PROBLEM REQUIREMENTS:
All of the data goes into your copy exactly as written. Images do not.

Items from a dataset:

==========

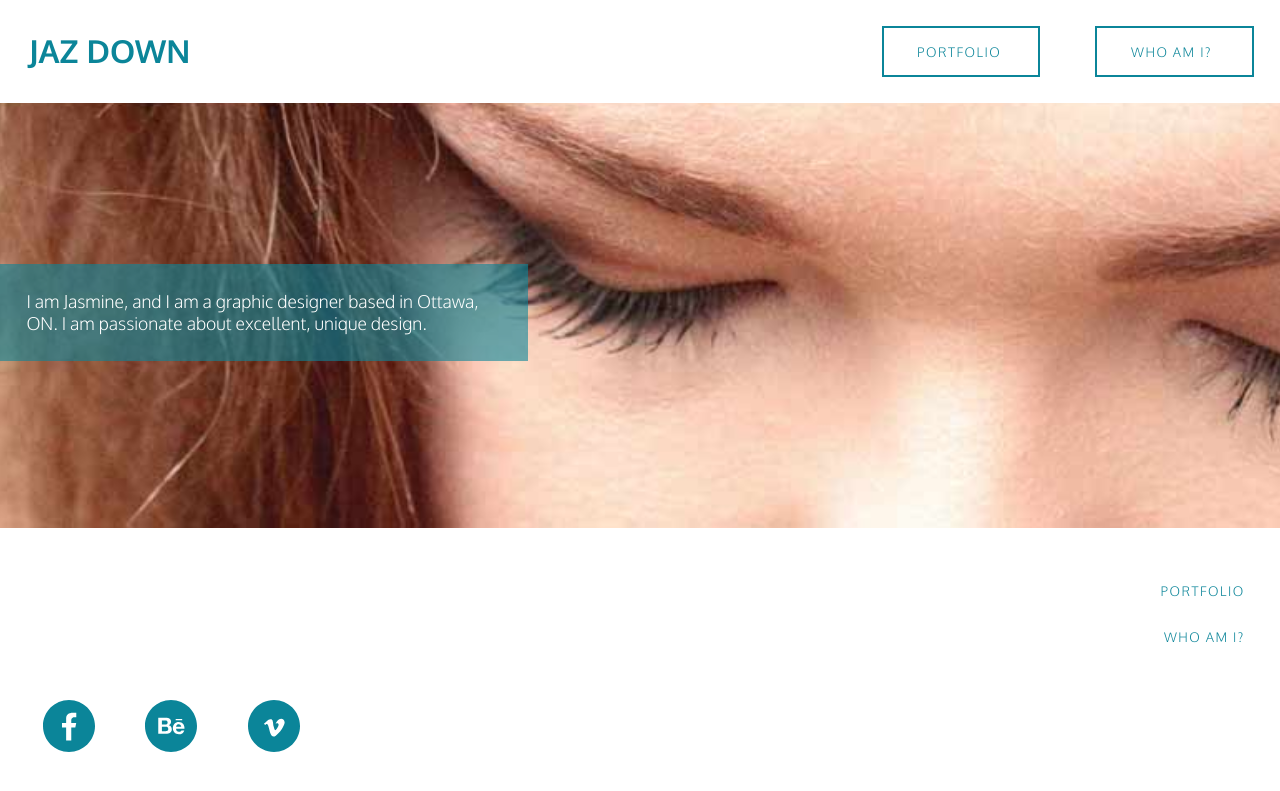
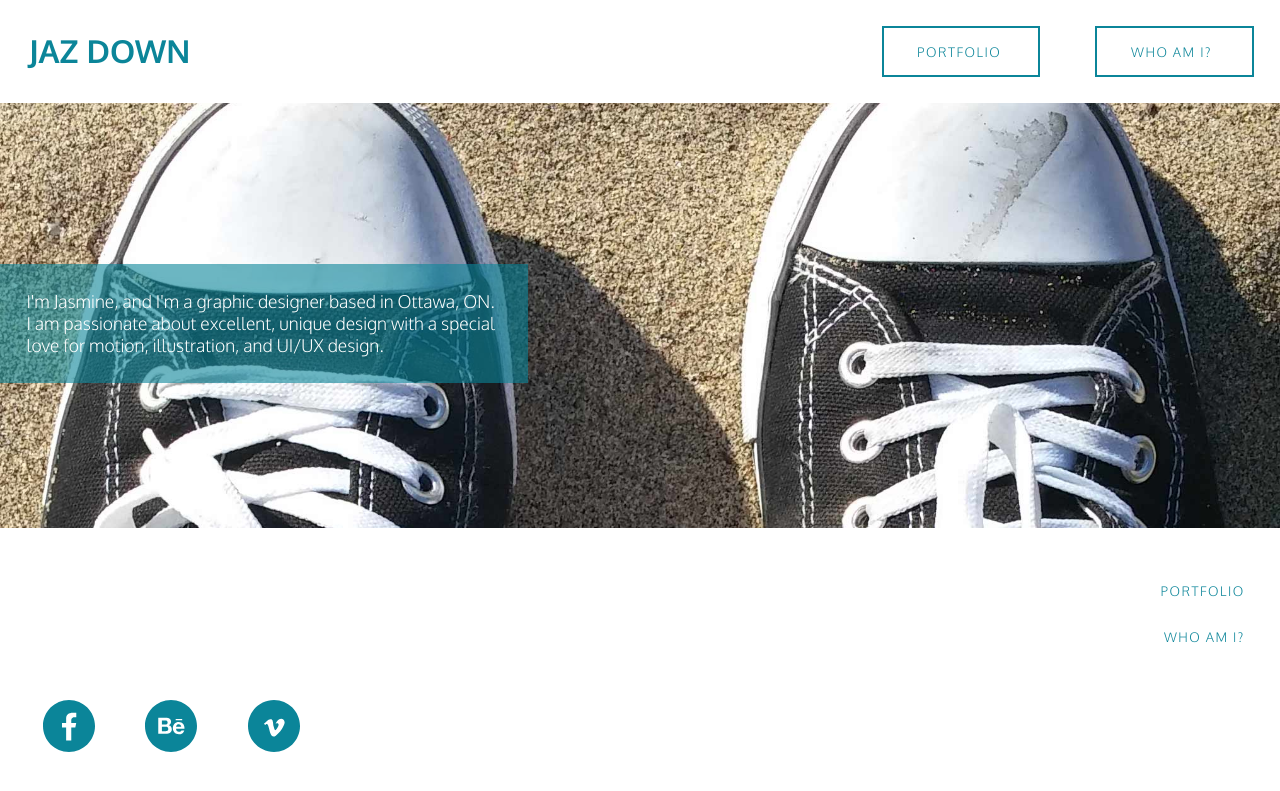
Before and after one commit to jazdown/portfolio, a Jekyll site: the page built from index.html, in a window 1280 px wide. Shown: the top 791 px of the page. Built offline with Jekyll 4.4.1, drawn with Linux system fonts in a browser that asks for light colours.

Commit message:
image replacement
replaced images on billboard and portfolio pages

```diff
--- a/_includes/css/main.css
+++ b/_includes/css/main.css
@@ -46,7 +46,7 @@ body {
 
 .banner {
   height: 30em;
-  background: url(../images/crop-eyes.jpg) no-repeat 27% top;
+  background: url(../images/billboard.jpg) no-repeat 27% top;
   min-height: 50vh;
   background-size: cover;
   padding: 0;
--- a/index.html
+++ b/index.html
@@ -6,6 +6,6 @@ layout: default
 
   <div class="banner push grid">
     <div class="banner-items unit unit-xs-1" id="main">
-      <p>I am Jasmine, and I am a graphic designer based in Ottawa, ON. I am passionate about excellent, unique design.</p>
+      <p>I'm Jasmine, and I'm a graphic designer based in Ottawa, ON. I am passionate about excellent, unique design with a special love for motion, illustration, and UI/UX design.</p>
     </div>
   </div>
```
Also changed, not shown: images/argyle.jpg, images/argyle.png (added), images/billboard.jpg (added), images/hunger-games.jpg, images/isometric.jpg, images/mambo.jpg, images/narnia.jpg, images/parker.jpg, images/ship.jpg, images/t-rx.jpg.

==========

RESULT:
Before and after one commit to jazdown/portfolio, a Jekyll site: the page built from index.html, in a window 1280 px wide. Shown: the top 791 px of the page. Built offline with Jekyll 4.4.1, drawn with Linux system fonts in a browser that asks for light colours.

Commit message:
image replacement
replaced images on billboard and portfolio pages

```diff
--- a/_includes/css/main.css
+++ b/_includes/css/main.css
@@ -46,7 +46,7 @@ body {
 
 .banner {
   height: 30em;
-  background: url(../images/crop-eyes.jpg) no-repeat 27% top;
+  background: url(../images/billboard.jpg) no-repeat 27% top;
   min-height: 50vh;
   background-size: cover;
   padding: 0;
--- a/index.html
+++ b/index.html
@@ -6,6 +6,6 @@ layout: default
 
   <div class="banner push grid">
     <div class="banner-items unit unit-xs-1" id="main">
-      <p>I am Jasmine, and I am a graphic designer based in Ottawa, ON. I am passionate about excellent, unique design.</p>
+      <p>I'm Jasmine, and I'm a graphic designer based in Ottawa, ON. I am passionate about excellent, unique design with a special love for motion, illustration, and UI/UX design.</p>
     </div>
   </div>
```
Also changed, not shown: images/argyle.jpg, images/argyle.png (added), images/billboard.jpg (added), images/hunger-games.jpg, images/isometric.jpg, images/mambo.jpg, images/narnia.jpg, images/parker.jpg, images/ship.jpg, images/t-rx.jpg.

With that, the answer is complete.